As it faces lawsuits regarding its competitive practices, the credit card brand will have an IPO to address related costs.
Published September 1, 2005
NEW YORK - MasterCard Inc., one of the world's largest credit card brands, on Wednesday unveiled plans for an initial public offering to help reshape its business during a time of unprecedented competitive and legal challenges mounted by rivals.
The credit card association based in Purchase, N.Y., is controlled by 1,400 financial institutions that issue MasterCard-branded products. The IPO is expected in next year's first quarter and will transfer a 49 percent equity stake and voting control into the hands of investors.

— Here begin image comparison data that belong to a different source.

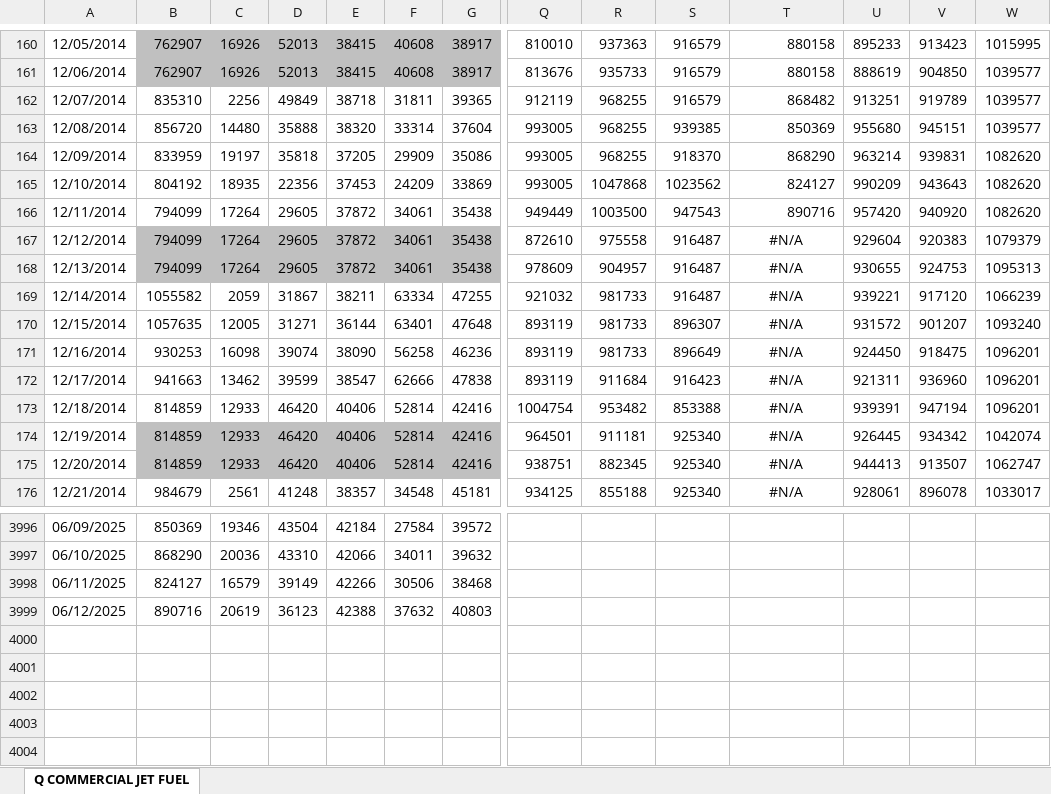
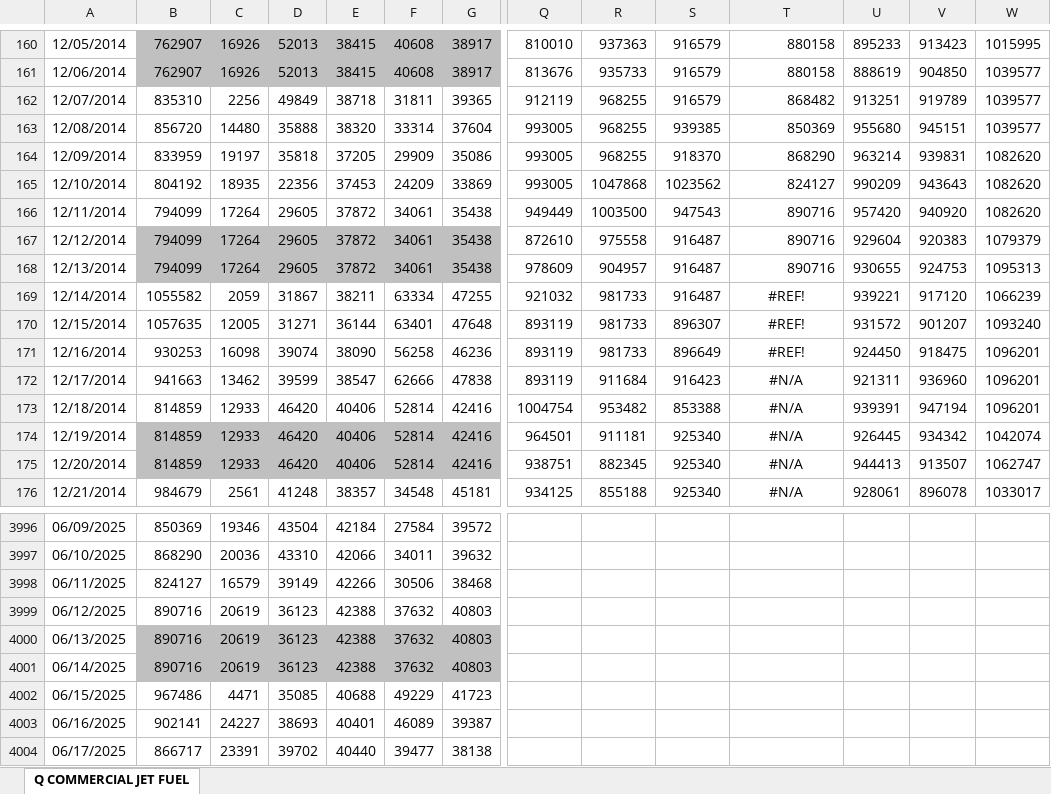
Before and after one commit to pierceleverett/RioSeasonalSpreads, an Excel workbook: SpreadServer/data/Q.xlsx, sheet Q COMMERCIAL JET FUEL, drawn as a sheet; only a part is shown, gaps mark what is left out; values as stored, in another font and other column widths than the file's, no borders; rows hold the shown columns only; the diff names each change by its address in the sheet, - before the commit and + after, or states it on an @@ line.

```diff
--- a/SpreadServer/data/Q.xlsx (sheet Q COMMERCIAL JET FUEL)
+++ b/SpreadServer/data/Q.xlsx (sheet Q COMMERCIAL JET FUEL)
-T167:T168: #N/A
+T167:T168: 890716
-T167:T168 alignment: center
+T167:T168 alignment: right
-T169:T171: #N/A
+T169:T171: #REF!
+row 4000: 06/13/2025 | 890716 | 20619 | 36123 | 42388 | 37632 | 40803
+row 4001: 06/14/2025 | 890716 | 20619 | 36123 | 42388 | 37632 | 40803
+row 4002: 06/15/2025 | 967486 | 4471 | 35085 | 40688 | 49229 | 41723
+row 4003: 06/16/2025 | 902141 | 24227 | 38693 | 40401 | 46089 | 39387
+row 4004: 06/17/2025 | 866717 | 23391 | 39702 | 40440 | 39477 | 38138
```
Also changed, not shown: formulas that keep their value, SpreadServer/data/A.xlsx, SpreadServer/data/E.xlsx, 17 other files.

The move comes as both MasterCard and larger rival Visa USA Inc. contend with a court decision that allows member banks - for the first time - to issue competing card brands of companies such as American Express Corp. and Discover Financial Services, a unit of Morgan Stanley Inc. This opened the door for those companies to file lawsuits against the two credit card giants seeking unspecified damages stemming from anticompetitive practices.
An unfavorable verdict could cost MasterCard and Visa hundreds of millions of dollars as suits filed under antitrust laws can seek triple damages. MasterCard chairman Baldomero Falcones and president and chief executive Robert W. Selander said in a letter to member banks the IPO was in part formulated to address these legal hurdles.

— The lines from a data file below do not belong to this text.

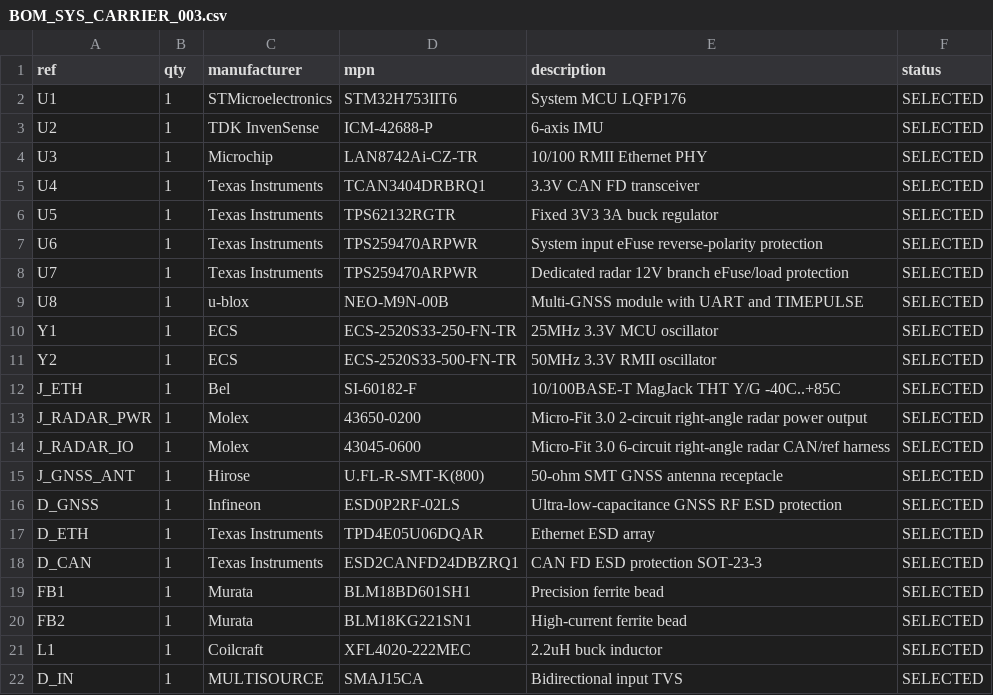
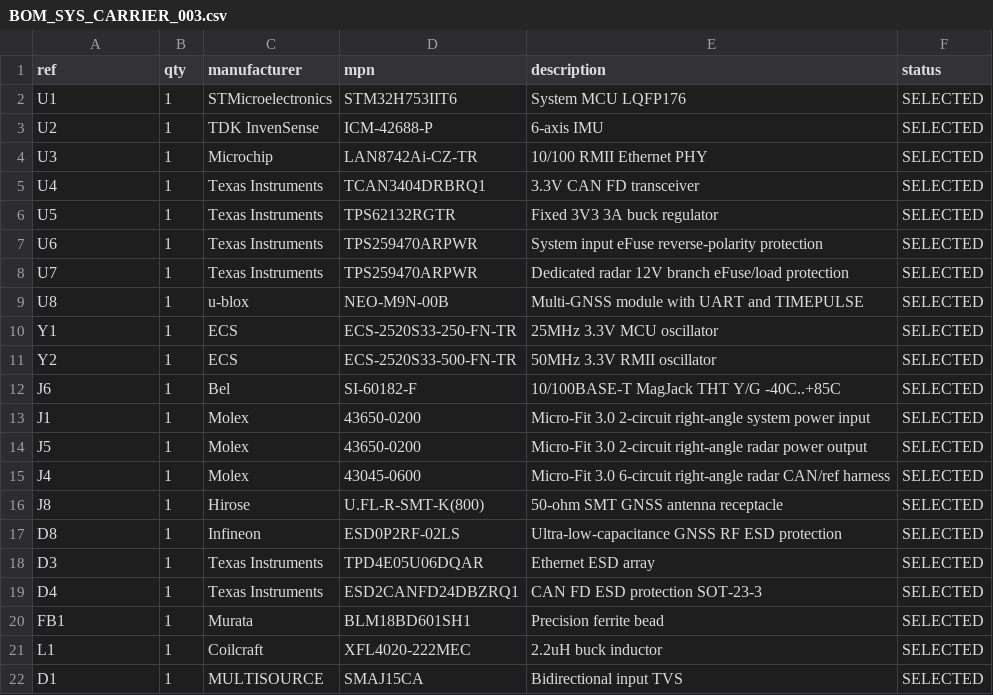
Before and after one commit to skif-ops/RLS_Head, a CSV file: hardware/system_carrier/BOM_SYS_CARRIER_003.csv, drawn as a sheet.

Commit message:
Normalize Carrier BOM to physical designators

```diff
--- a/hardware/system_carrier/BOM_SYS_CARRIER_003.csv
+++ b/hardware/system_carrier/BOM_SYS_CARRIER_003.csv
@@ -11,12 +11,12 @@ Y1,1,ECS,ECS-2520S33-250-FN-TR,25MHz 3.3V MCU oscillator,SELECTED
 Y2,1,ECS,ECS-2520S33-500-FN-TR,50MHz 3.3V RMII oscillator,SELECTED
-J_ETH,1,Bel,SI-60182-F,10/100BASE-T MagJack THT Y/G -40C..+85C,SELECTED
-J_RADAR_PWR,1,Molex,43650-0200,Micro-Fit 3.0 2-circuit right-angle radar power output,SELECTED
-J_RADAR_IO,1,Molex,43045-0600,Micro-Fit 3.0 6-circuit right-angle radar CAN/ref harness,SELECTED
-J_GNSS_ANT,1,Hirose,U.FL-R-SMT-K(800),50-ohm SMT GNSS antenna receptacle,SELECTED
-D_GNSS,1,Infineon,ESD0P2RF-02LS,Ultra-low-capacitance GNSS RF ESD protection,SELECTED
-D_ETH,1,Texas Instruments,TPD4E05U06DQAR,Ethernet ESD array,SELECTED
-D_CAN,1,Texas Instruments,ESD2CANFD24DBZRQ1,CAN FD ESD protection SOT-23-3,SELECTED
+J6,1,Bel,SI-60182-F,10/100BASE-T MagJack THT Y/G -40C..+85C,SELECTED
+J1,1,Molex,43650-0200,Micro-Fit 3.0 2-circuit right-angle system power input,SELECTED
+J5,1,Molex,43650-0200,Micro-Fit 3.0 2-circuit right-angle radar power output,SELECTED
+J4,1,Molex,43045-0600,Micro-Fit 3.0 6-circuit right-angle radar CAN/ref harness,SELECTED
+J8,1,Hirose,U.FL-R-SMT-K(800),50-ohm SMT GNSS antenna receptacle,SELECTED
+D8,1,Infineon,ESD0P2RF-02LS,Ultra-low-capacitance GNSS RF ESD protection,SELECTED
+D3,1,Texas Instruments,TPD4E05U06DQAR,Ethernet ESD array,SELECTED
+D4,1,Texas Instruments,ESD2CANFD24DBZRQ1,CAN FD ESD protection SOT-23-3,SELECTED
 FB1,1,Murata,BLM18BD601SH1,Precision ferrite bead,SELECTED
-FB2,1,Murata,BLM18KG221SN1,High-current ferrite bead,SELECTED
 L1,1,Coilcraft,XFL4020-222MEC,2.2uH buck inductor,SELECTED
-D_IN,1,MULTISOURCE,SMAJ15CA,Bidirectional input TVS,SELECTED
+D1,1,MULTISOURCE,SMAJ15CA,Bidirectional input TVS,SELECTED
```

"We will retain $650-million of the IPO proceeds to fund a capital increase, the economic impact of which will be borne by our U.S. shareholders," the letter said. "Along with the proposed structural changes, we believe these resources will place us in position to defend our interests in the legal and regulatory arena."
MasterCard said in a filing with the Securities and Exchange Commission that a proxy statement to be filed in a few weeks will contain more details about the IPO, which shareholders will be asked to vote on by the end of the year. Any public offering will also require regulatory approval.
The new structure will give member banks a 41 percent equity stake through nonvoting Class B stock, as well as Class M stock that allows them to elect directors and approval rights for significant decisions. MasterCard said it will appoint a new board - the majority of which will be independent.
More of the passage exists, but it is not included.